Sport | Rugby league

Passionate Māori rugby league supporter gains NRL agent accreditation

Rangatahi rugby league hopefuls in Aotearoa now have a familiar face in their corner with a passionate supporter of Māori Rugby League becoming an accredited NRL agent.

Ngahina Capper (Te Āti Awa) received his official accreditation under the Rugby League Accredited Player Agent Scheme on last week. It means he can advocate and negotiate on behalf of players and their whānau.

“I’m excited because it’s indigenous-led, it’s Māori led. My ethos is driven by my values and connections to our culture. I’m excited about what that can bring to the sport sector, the rugby league sector in that space.”

There are more than 140 accredited agents, with a handful of Māori including the likes of former Kiwi players Tyran Smith and Bryson Goodwin but Taranaki-based Capper is believed to be the only Māori agent based in regional Aotearoa.

Capper believes that will help him work with whānau navigating their way through becoming a professional athlete, which often means having to leave home and move to large cities like Auckland, Sydney, Melbourne or Brisbane.

“I understand regional people and people from the bush, from the country because we are uniquely different and I understand those big shifts to the big cities and everything that comes with that.

Whānau as important as player

“And so being able to be there for those who aren’t necessarily exposed to top-level footy all the time but have the raw ability and talent to take their game to another level, that can only be good for our whānau in the regions.”

While players are not required to engage agents to negotiate contracts with clubs, only agents accredited under the NRL scheme or close family members can negotiate on behalf of players.

Rising stars often attract interest from agents hopeful they have uncovered the next superstar and subsequent large payments.

Capper has more than 15 years’ experience in governance, coaching and managing rugby league teams and competitions in Aotearoa, Sydney and Perth, especially within Māori communities.
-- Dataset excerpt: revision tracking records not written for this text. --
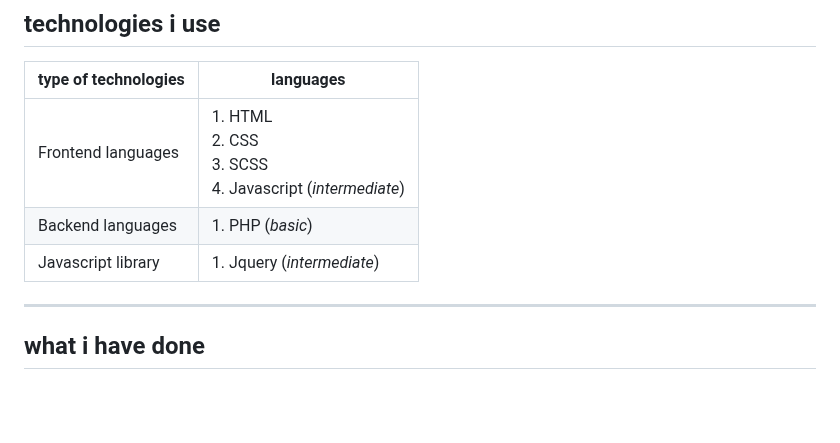
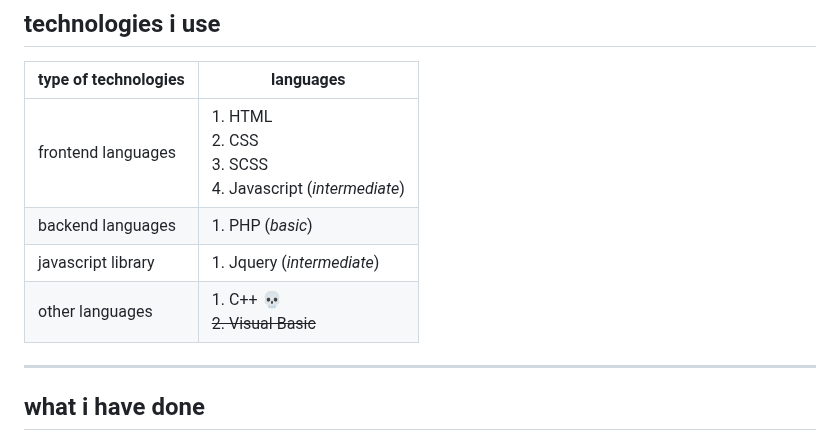
Before and after one commit to shinsouhitoshi1203/shinsouhitoshi1203, a Markdown page: README.md, the part around one of its changes. GitHub-like rendering; blank space fills up the shorter version.

```diff
--- a/README.md
+++ b/README.md
@@ -14,9 +14,10 @@
 
 |  type of technologies  |  languages  |
 | ------------ | ------------ |
-|  Frontend languages  |  1. HTML <br> 2. CSS <br> 3. SCSS <br> 4. Javascript (*intermediate*) |
-|  Backend languages |  1. PHP (*basic*) |
-|  Javascript library  |  1. Jquery (*intermediate*) |
+|  frontend languages  |  1. HTML <br> 2. CSS <br> 3. SCSS <br> 4. Javascript (*intermediate*) |
+|  backend languages |  1. PHP (*basic*) |
+|  javascript library  |  1. Jquery (*intermediate*) |
+|  other languages  |  1. C++ :skull: <br> ~~2. Visual Basic~~  |
 
 ------------
 
```
Also changed, not shown: other parts of README.md (+1 -1 lines).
He hopes that familiarity will help young players and their whānau feel comfortable as they chase their dreams. He says the whānau will be as important in his dealings as the player themselves.

“Whānau centric, that’s being tikanga-led, values-led, being grounded in who we are, understanding how important our cultural connection is, regardless of wherever we go.

Personal experience

“It’s also about giving back like that kind of circular economy where we mahi tahi and it comes back and supports the next rangatahi that come through.”

Capper also has recent experience of dealing with NRL negotiations and player agents as his 18-year-old son, Kahu, recently signed with the Warriors.

“It’s very overwhelming because all of a sudden, out of nowhere, you’ve got everyone contacting you. Different clubs, different agents and it can be very overwhelming. We’ve been through the ebbs and flows that come with moving from Aotearoa to Australia, a young boy from Taranaki into Sydney City and Bondi and everything that comes with.

“Contract negotiations and stuff like that - a lot of our whānau aren’t familiar with that, so being able to be there and support them in those spaces is really important.”